▶ _WHAT IS BEING ASKED_: Return the entries below in their exact form, leaving the pictures out.
::::::::::
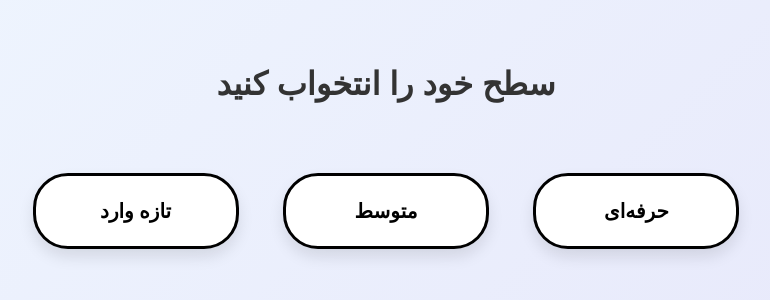
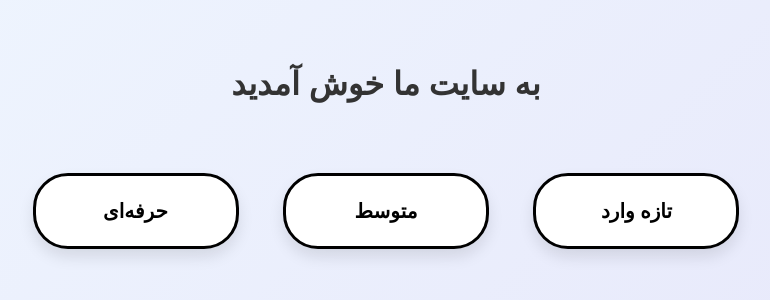
Before and after one commit to FDRIVPN/App, a plain HTML site: page index.html in a window 1280 px wide. Shown: the part 244-544 px from the top of the page, without its empty margins (254-1024 px from the left). Drawn offline with Linux system fonts and the light colour scheme.

Commit message:
Update index.html

```diff
--- a/index.html
+++ b/index.html
@@ -13,6 +13,7 @@
             align-items: center;
             height: 100vh;
             margin: 0;
+            direction: rtl;
         }
 
         .container {
@@ -51,10 +52,10 @@
 </head>
 <body>
     <div class="container">
-        <h1>سطح خود را انتخواب کنید</h1>
-        <a href="1.html" class="button">تازه وارد</a>
-        <a href="2.html" class="button">متوسط</a>
-        <a href="3.html" class="button">حرفه‌ای</a>
+        <h1>به سایت ما خوش آمدید</h1>
+        <a href="./1.html" class="button">تازه وارد</a>
+        <a href="./2.html" class="button">متوسط</a>
+        <a href="./3.html" class="button">حرفه‌ای</a>
     </div>
 </body>
 </html>
```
::::::::::
▶ _RESPONSE_:
Before and after one commit to FDRIVPN/App, a plain HTML site: page index.html in a window 1280 px wide. Shown: the part 244-544 px from the top of the page, without its empty margins (254-1024 px from the left). Drawn offline with Linux system fonts and the light colour scheme.

Commit message:
Update index.html

```diff
--- a/index.html
+++ b/index.html
@@ -13,6 +13,7 @@
             align-items: center;
             height: 100vh;
             margin: 0;
+            direction: rtl;
         }
 
         .container {
@@ -51,10 +52,10 @@
 </head>
 <body>
     <div class="container">
-        <h1>سطح خود را انتخواب کنید</h1>
-        <a href="1.html" class="button">تازه وارد</a>
-        <a href="2.html" class="button">متوسط</a>
-        <a href="3.html" class="button">حرفه‌ای</a>
+        <h1>به سایت ما خوش آمدید</h1>
+        <a href="./1.html" class="button">تازه وارد</a>
+        <a href="./2.html" class="button">متوسط</a>
+        <a href="./3.html" class="button">حرفه‌ای</a>
     </div>
 </body>
 </html>
```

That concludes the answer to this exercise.